Problem: expensive enterprise tablets are expensive and outdated
Just to shed some light into this particular market, it used to be that “enterprise” devices may cost $1200 or more. However, if you look at their specifications, they are often powered by lesser hardware, low-resolution screens and possibly outdated OS versions. In short, the “enterprise” version of an Android tablet could cost 6X more for essentially added toughness and extra security.
Solution: use off the shelf hardware and adapt to enterprise usage
The Mobelisk product has been designed to address this by using a principle of “modularity”. My standardizing the add-ons (scanners, credit card swipes…), MoGo doesn’t have to custom-design a whole device, and not only brings the price down, it also opens more options for customers.
In a nutshell, Mobelisk is a tablet case, that goes into another tablet case. I’ll call them internal and external shell for the purpose of this article. The internal shell is custom built for each target device (Nexus 7, iPad mini, Galaxy Tab 7″, Galaxy Note 8…) to effectively turn them into a standard device for the external shell that offers additional protection (IP54+), battery (4000mAh) and add-ons. If the volume is low, MoGo builds them with 3D printers, but for higher volumes, they would switch to a regular industrial manufacturing process. This means that Mobelisk it is highly customizable.
The 3D-printing can make the cases look a bit rough, especially when compared to glossy consumer products like Speck cases and the likes. However, this is probably the most cost-efficient way to tackle the problem right now.
If you wonder how the tablet buttons work, here’s a neat thing: MoGo uses electro-mechanical buttons, which are remote-controlled physical buttons inside the internal shell. It’s really smart because it freeds the external shell from having a one-to-one match with the original device button placements.

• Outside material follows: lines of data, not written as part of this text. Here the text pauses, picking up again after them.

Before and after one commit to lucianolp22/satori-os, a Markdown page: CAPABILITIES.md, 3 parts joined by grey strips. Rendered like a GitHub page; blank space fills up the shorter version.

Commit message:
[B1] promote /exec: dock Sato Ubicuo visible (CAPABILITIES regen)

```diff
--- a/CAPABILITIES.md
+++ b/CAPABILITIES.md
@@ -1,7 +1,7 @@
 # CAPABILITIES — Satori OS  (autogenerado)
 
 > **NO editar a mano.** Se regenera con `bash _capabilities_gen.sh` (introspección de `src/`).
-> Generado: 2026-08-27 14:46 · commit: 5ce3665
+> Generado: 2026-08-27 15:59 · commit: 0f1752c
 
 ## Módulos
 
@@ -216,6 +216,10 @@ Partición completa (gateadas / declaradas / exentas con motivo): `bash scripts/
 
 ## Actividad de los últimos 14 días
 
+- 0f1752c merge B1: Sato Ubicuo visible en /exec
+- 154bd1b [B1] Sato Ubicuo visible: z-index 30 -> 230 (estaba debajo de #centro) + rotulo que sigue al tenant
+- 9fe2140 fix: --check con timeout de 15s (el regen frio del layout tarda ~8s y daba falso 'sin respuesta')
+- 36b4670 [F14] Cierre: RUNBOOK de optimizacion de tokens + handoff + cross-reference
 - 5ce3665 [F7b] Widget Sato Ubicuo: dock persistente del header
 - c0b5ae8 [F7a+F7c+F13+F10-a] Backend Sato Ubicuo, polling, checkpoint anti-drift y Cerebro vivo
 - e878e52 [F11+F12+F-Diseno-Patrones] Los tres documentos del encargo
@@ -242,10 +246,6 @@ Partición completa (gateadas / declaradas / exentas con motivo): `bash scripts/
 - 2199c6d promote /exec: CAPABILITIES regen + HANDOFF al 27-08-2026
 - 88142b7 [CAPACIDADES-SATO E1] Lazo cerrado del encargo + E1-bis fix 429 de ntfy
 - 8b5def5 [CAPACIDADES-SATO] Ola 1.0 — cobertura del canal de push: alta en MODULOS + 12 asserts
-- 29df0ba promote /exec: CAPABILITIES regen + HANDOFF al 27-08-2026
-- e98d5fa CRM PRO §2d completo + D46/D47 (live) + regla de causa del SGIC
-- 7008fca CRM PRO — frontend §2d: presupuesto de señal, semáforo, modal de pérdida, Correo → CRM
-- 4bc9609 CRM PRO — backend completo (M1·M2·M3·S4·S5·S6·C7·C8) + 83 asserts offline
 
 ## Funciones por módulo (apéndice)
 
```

In terms of security, Mobelisk runs an enterprise virtualization platform that prevents work data from being accessed or corrupted by user apps etc. This is fairly common now, and this is the efficient and popular option in the work place these days. There is physical security too: MoGo has put in place a system that detects attempts to open the case, and that will trigger a device lockdown or wipe. Finally, customers have some freedom is terms of colors if they really want to match their corporate branding (restaurants…).